■ PROBLEM REQUIREMENTS ■
Which lines in the material below contain the word "repeat"? Copy each of them.
"""
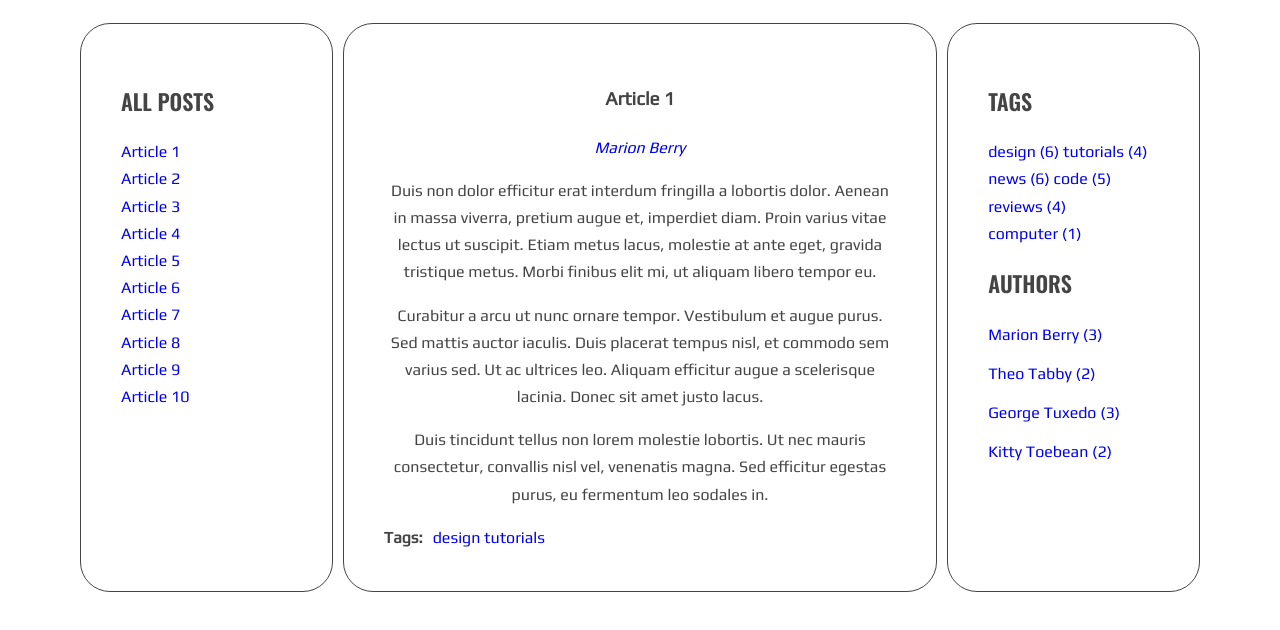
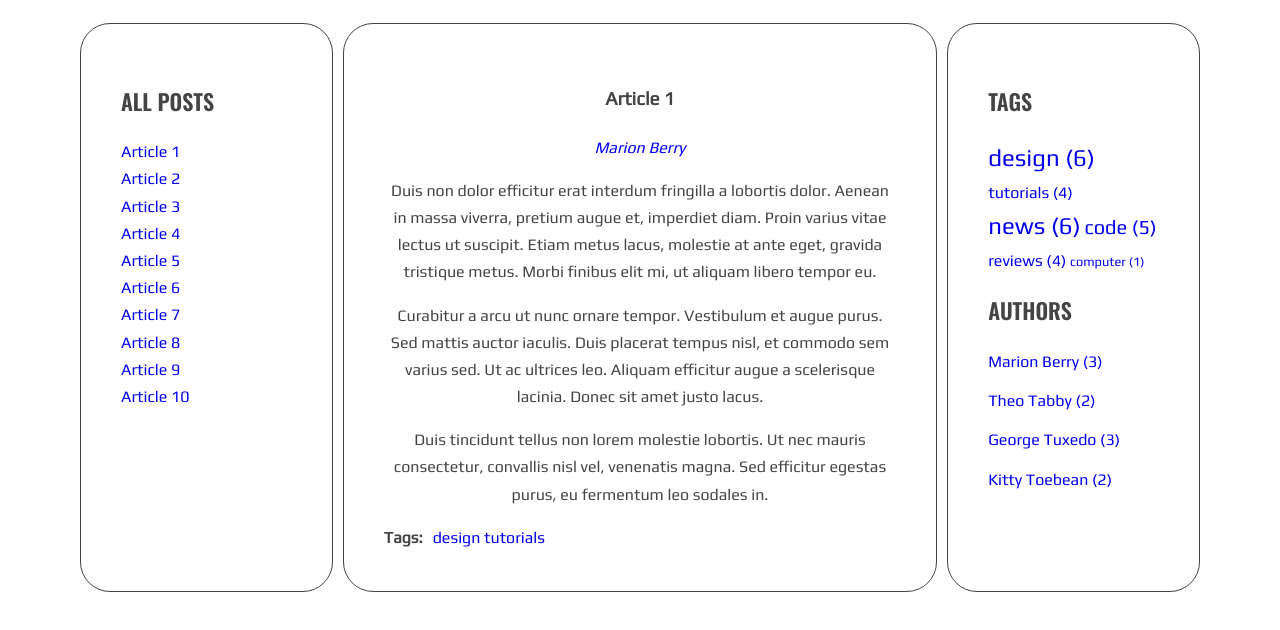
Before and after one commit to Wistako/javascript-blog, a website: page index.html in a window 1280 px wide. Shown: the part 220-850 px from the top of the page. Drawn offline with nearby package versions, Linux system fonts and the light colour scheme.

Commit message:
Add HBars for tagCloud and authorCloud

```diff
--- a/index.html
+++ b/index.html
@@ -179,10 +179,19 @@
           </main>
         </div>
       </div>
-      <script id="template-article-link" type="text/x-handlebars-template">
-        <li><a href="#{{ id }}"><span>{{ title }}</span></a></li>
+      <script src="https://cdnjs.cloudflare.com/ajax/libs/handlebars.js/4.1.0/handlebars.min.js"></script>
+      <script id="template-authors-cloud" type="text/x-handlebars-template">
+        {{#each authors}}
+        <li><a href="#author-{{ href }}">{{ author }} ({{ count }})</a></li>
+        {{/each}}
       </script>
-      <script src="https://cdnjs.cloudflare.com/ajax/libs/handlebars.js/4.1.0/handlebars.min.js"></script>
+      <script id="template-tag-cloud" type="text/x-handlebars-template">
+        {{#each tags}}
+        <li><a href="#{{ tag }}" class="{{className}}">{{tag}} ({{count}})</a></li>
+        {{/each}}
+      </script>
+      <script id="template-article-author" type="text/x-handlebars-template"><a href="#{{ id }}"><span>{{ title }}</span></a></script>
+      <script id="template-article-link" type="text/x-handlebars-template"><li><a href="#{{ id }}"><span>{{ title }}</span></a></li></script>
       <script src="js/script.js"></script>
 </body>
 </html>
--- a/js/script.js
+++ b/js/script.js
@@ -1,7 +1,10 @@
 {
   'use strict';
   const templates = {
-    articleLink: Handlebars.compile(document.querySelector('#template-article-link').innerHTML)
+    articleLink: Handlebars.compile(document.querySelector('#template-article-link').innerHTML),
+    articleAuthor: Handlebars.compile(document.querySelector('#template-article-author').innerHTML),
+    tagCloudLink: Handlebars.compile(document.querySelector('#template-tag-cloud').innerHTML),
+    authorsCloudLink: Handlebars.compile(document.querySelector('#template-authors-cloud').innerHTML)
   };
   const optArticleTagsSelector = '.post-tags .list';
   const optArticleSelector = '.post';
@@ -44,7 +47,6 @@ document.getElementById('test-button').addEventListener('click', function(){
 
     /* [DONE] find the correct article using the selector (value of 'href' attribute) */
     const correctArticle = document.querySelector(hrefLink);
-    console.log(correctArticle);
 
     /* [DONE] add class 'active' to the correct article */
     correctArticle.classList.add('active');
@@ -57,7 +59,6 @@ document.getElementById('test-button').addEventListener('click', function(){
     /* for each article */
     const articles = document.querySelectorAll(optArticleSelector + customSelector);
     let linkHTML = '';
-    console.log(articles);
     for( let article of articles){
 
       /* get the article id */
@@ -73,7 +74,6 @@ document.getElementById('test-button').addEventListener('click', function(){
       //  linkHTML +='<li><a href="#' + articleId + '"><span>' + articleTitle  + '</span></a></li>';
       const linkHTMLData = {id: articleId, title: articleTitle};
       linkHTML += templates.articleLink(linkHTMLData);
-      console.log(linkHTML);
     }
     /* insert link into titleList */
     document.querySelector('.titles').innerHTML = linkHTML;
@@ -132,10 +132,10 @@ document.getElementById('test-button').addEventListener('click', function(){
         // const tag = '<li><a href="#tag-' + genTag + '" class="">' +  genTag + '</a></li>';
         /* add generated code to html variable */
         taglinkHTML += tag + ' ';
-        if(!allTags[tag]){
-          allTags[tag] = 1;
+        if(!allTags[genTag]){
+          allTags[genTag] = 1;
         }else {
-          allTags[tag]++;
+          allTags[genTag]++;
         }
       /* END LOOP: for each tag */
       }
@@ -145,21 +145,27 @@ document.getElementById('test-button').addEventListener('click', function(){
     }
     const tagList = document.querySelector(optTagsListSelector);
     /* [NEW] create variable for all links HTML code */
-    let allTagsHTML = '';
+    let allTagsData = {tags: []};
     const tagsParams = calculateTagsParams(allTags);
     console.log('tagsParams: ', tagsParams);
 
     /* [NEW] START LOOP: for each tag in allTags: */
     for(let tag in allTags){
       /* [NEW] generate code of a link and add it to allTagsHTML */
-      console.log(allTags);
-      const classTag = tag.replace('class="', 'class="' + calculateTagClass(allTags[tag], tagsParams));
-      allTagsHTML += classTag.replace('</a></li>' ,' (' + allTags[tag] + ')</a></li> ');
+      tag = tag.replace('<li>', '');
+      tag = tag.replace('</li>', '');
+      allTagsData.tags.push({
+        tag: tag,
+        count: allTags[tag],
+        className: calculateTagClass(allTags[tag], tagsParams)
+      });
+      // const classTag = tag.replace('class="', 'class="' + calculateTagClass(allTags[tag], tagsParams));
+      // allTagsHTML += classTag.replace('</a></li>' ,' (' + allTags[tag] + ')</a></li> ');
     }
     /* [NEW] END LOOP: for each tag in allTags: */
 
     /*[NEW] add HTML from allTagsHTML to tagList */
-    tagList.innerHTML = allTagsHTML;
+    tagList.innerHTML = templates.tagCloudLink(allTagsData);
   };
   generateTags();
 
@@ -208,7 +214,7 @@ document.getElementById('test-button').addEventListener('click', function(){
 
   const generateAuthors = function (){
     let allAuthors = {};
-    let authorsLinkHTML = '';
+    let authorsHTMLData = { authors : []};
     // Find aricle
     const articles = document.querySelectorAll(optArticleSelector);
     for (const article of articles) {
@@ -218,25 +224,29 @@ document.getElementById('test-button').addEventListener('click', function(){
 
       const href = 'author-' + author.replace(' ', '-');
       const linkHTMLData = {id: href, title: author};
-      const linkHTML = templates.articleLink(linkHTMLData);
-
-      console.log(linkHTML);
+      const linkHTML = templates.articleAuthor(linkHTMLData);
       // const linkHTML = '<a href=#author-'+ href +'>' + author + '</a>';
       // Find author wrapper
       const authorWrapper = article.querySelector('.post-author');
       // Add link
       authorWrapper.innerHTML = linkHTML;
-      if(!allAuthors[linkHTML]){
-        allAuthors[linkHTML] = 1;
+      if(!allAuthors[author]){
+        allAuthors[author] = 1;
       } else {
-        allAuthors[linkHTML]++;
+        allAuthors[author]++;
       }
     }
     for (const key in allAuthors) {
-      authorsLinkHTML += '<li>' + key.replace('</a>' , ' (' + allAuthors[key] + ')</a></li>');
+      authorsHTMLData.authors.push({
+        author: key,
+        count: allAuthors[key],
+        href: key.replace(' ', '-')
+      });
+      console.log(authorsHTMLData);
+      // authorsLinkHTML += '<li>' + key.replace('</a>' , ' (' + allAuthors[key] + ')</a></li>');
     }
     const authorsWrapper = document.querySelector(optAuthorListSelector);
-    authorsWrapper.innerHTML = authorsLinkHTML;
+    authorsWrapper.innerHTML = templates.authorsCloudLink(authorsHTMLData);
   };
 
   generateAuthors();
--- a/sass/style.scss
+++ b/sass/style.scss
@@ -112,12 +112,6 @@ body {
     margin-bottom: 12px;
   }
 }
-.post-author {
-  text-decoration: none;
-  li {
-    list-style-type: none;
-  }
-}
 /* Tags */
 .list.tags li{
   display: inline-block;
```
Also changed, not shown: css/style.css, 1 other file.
"""
"""
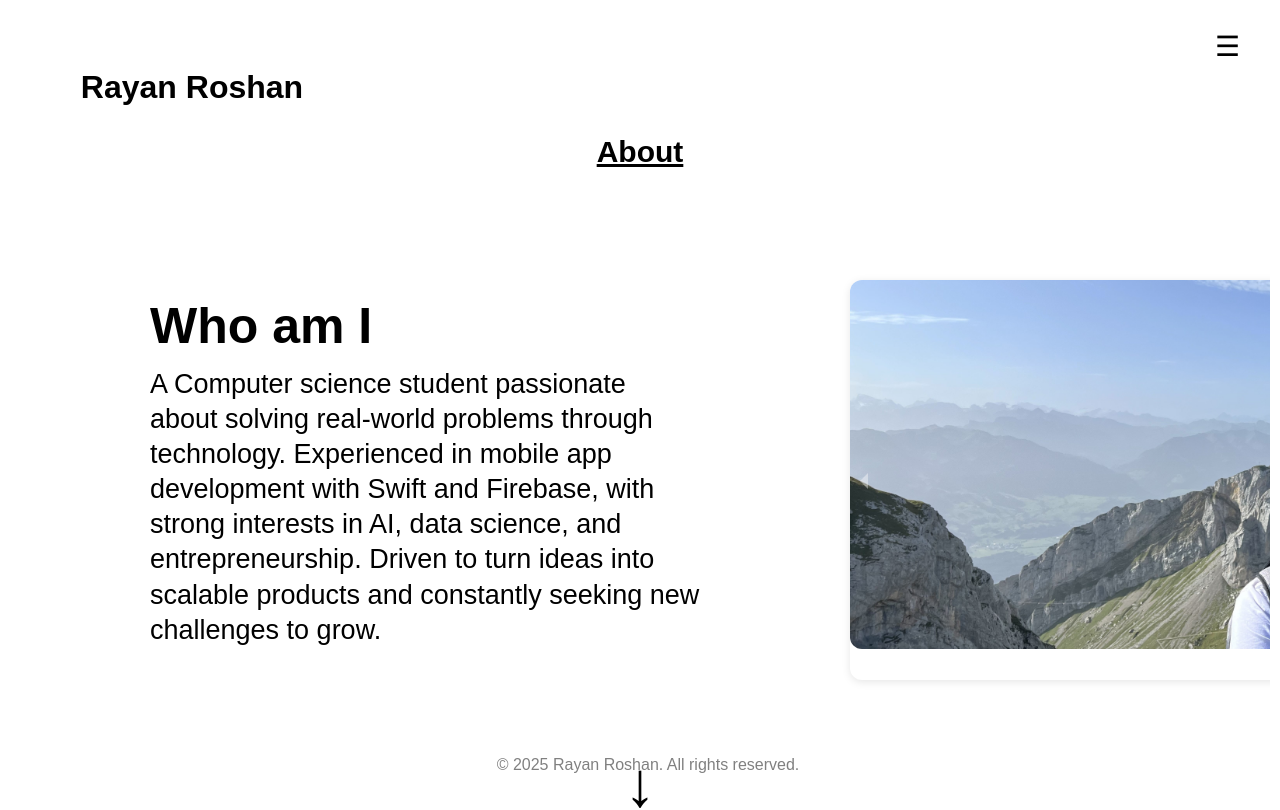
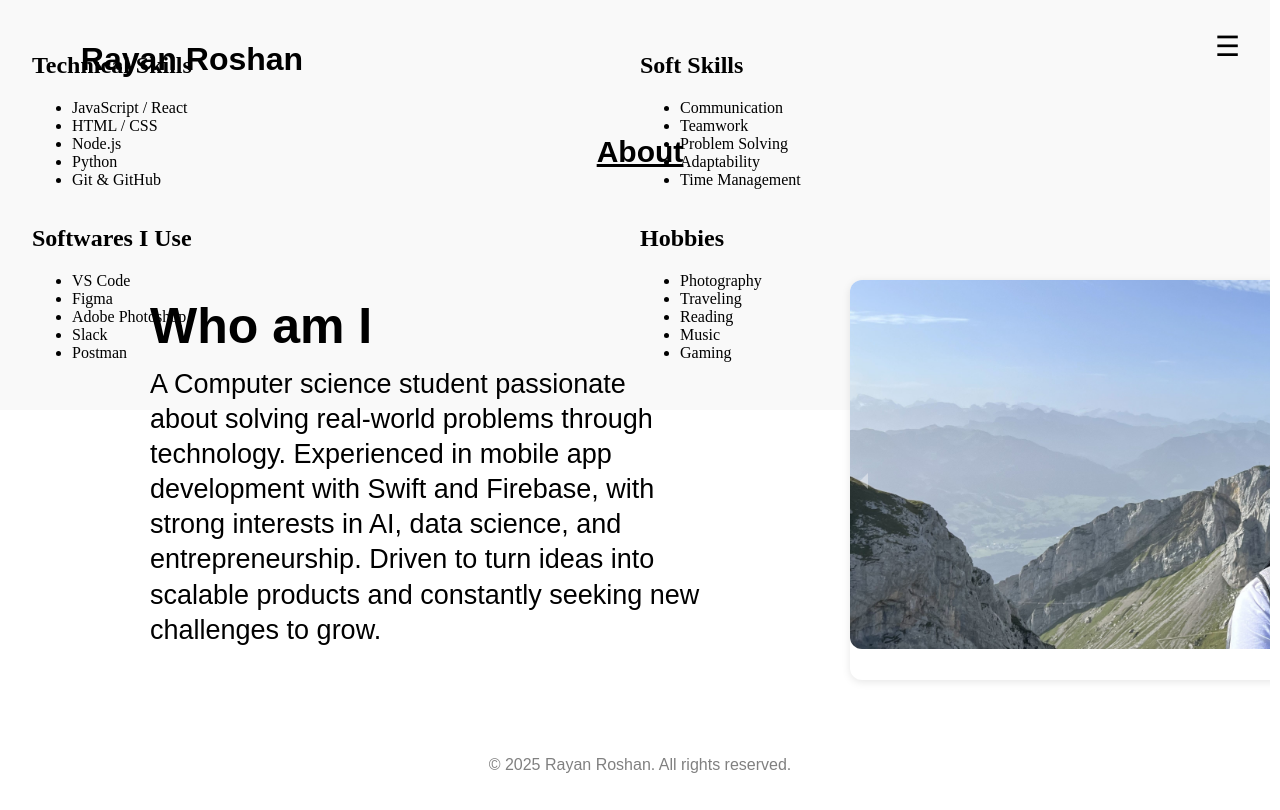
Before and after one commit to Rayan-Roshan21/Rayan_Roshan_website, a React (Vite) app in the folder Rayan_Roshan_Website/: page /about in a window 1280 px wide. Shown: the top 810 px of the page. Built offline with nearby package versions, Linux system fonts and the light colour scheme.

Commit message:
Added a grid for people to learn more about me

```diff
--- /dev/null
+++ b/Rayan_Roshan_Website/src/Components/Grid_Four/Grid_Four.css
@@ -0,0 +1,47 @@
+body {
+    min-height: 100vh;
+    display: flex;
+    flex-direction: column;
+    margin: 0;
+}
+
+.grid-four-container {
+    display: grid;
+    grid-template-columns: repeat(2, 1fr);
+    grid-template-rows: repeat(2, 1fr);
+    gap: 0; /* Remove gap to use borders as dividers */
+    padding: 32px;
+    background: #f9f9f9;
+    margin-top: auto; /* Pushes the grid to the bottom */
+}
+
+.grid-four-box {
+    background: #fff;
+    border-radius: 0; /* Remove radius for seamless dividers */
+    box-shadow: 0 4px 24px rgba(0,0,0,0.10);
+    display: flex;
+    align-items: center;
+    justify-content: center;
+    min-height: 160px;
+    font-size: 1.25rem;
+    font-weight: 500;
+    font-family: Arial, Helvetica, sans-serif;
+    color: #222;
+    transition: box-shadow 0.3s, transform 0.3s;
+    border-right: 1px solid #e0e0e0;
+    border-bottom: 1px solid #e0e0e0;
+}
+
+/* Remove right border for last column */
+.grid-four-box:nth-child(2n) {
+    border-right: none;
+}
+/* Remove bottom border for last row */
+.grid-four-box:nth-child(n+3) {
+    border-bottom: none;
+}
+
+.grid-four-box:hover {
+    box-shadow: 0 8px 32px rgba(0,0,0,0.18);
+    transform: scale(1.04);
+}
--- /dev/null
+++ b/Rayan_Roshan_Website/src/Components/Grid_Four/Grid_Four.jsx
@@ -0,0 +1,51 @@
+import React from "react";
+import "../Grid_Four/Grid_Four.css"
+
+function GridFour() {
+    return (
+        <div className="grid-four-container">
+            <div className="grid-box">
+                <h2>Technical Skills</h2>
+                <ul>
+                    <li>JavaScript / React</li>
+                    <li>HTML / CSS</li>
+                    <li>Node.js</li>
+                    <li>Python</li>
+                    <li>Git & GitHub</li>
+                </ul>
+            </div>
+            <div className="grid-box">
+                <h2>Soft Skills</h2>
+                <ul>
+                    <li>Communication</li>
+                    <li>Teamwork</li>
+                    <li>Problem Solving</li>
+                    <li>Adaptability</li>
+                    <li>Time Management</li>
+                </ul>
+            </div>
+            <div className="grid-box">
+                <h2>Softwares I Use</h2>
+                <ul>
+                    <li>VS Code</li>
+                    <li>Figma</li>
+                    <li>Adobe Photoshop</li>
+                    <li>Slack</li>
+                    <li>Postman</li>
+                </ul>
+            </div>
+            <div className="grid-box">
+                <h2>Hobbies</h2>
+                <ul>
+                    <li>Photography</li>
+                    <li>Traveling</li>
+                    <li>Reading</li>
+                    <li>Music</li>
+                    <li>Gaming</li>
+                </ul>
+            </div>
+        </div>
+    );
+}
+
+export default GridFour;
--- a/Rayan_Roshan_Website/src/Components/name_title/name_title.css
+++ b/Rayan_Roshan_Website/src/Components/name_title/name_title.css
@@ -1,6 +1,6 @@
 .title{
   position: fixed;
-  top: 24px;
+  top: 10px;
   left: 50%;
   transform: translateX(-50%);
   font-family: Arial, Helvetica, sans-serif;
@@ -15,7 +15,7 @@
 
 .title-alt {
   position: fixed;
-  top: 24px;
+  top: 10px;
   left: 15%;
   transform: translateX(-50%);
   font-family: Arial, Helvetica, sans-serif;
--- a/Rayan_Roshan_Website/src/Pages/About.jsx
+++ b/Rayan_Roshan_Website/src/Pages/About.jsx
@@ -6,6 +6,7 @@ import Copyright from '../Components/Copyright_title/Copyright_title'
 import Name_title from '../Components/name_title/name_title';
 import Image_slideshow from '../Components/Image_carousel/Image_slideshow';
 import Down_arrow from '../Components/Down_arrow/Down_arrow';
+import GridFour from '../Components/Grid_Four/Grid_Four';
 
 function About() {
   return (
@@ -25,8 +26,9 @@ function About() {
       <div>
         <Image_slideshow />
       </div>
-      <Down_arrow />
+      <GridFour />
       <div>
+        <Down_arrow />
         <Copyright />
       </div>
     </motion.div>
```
"""
"""
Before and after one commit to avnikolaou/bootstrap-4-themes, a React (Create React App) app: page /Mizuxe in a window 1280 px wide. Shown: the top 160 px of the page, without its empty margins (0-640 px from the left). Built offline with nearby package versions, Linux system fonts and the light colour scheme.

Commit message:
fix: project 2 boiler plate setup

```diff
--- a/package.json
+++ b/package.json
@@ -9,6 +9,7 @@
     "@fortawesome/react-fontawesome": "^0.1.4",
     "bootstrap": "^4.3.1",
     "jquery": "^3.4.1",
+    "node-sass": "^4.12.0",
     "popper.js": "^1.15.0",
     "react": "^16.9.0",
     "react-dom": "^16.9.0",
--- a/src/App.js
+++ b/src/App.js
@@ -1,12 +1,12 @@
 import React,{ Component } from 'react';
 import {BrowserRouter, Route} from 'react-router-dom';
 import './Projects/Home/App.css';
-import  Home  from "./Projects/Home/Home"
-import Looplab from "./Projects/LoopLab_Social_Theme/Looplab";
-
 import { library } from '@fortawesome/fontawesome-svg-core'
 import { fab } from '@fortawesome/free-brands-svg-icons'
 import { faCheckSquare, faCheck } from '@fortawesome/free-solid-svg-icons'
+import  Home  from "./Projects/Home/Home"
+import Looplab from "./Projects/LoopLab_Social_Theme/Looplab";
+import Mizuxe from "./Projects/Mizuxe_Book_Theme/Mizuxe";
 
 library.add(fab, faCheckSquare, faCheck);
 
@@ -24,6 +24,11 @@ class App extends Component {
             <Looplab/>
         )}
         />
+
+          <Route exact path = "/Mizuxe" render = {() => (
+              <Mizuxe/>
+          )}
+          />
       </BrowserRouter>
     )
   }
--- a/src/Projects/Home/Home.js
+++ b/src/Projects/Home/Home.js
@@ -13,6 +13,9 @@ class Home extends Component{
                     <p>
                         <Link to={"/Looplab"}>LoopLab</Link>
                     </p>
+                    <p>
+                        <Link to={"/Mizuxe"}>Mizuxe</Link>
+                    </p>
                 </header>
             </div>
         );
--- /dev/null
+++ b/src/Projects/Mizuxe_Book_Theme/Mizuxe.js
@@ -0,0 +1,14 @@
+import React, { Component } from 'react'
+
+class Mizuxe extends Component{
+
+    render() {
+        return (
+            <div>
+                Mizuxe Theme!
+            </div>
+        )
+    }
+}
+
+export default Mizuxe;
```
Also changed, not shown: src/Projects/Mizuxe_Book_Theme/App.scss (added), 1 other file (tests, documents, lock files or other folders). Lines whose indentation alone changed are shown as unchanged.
"""
■ SOLUTION FOR THIS TASK ■
+    grid-template-columns: repeat(2, 1fr);
+    grid-template-rows: repeat(2, 1fr);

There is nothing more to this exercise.